It only means insufficient facts existed to know anything useful.
For starters, you should have known this. A defective supply may still boot a computer. A perfectly good supply can be defective in an otherwise perfectly good system. And defective computer hardware can make some otherwise perfectly good power supplies appear to be defective. In short, informed techs do not swap parts to learn what is defective.
Your replies will only be as useful as facts that you first provide. That means, for example, numbers. To have a reply without wild speculation means you must first 'see' something that can be posted. Voltages. Never see voltages without a multimeter (sold only in stores where geniuses are allowed to shop (ie Kmart, Wal-Mart, Radio Shack, Lowes). And extremely expensive ($17 in Wal-Mart; $4 in Harbor Freight). Without a multimeter, then facts necessary for a useful answer are no posted.

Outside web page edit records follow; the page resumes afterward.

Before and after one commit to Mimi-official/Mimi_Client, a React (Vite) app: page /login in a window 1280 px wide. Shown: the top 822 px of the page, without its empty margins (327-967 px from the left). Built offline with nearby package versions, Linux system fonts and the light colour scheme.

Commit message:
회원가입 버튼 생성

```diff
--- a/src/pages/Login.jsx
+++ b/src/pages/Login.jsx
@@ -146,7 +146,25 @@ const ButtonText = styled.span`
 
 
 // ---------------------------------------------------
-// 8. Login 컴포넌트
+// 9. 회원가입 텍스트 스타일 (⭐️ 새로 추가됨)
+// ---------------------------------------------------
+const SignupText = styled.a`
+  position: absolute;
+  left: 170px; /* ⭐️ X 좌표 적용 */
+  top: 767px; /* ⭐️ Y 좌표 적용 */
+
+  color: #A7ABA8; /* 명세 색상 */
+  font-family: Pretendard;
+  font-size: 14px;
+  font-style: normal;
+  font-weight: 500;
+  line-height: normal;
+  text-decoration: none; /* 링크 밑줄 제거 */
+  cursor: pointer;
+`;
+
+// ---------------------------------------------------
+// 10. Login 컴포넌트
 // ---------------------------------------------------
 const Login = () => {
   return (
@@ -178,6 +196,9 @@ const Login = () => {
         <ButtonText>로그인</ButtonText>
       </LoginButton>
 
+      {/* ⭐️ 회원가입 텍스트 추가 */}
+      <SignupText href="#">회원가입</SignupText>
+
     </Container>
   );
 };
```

One minute of labor. Measure (on the 20 VDC scale) voltages on a green, gray, and purple wire both before and when the power switch is pressed. Report those numbers here to have an answer based in facts. Then boot the machine. Have it drawing maximum power from all peripherals. That means no Prime95. That means multitasking. Searching each drive, while reading a CD-Rom, while downloading from the Internet, while powering from a USB device, while playing sound loudly, while moving the mouse, while ... now measure the voltages on any one red, orange, or yellow wires. And report those numbers to three significant digits. Or if the system does not power, then report the behavior of each voltage as the power switch is pressed.
Do same for a 250 Corsair and for the new supply.
Once numbers are provided, then the few who actually know how computers work will report what is wrong. Without speculation. And also explain how a computer works on power up. No numbers means no useful reply is possible (which is true for more than just computers).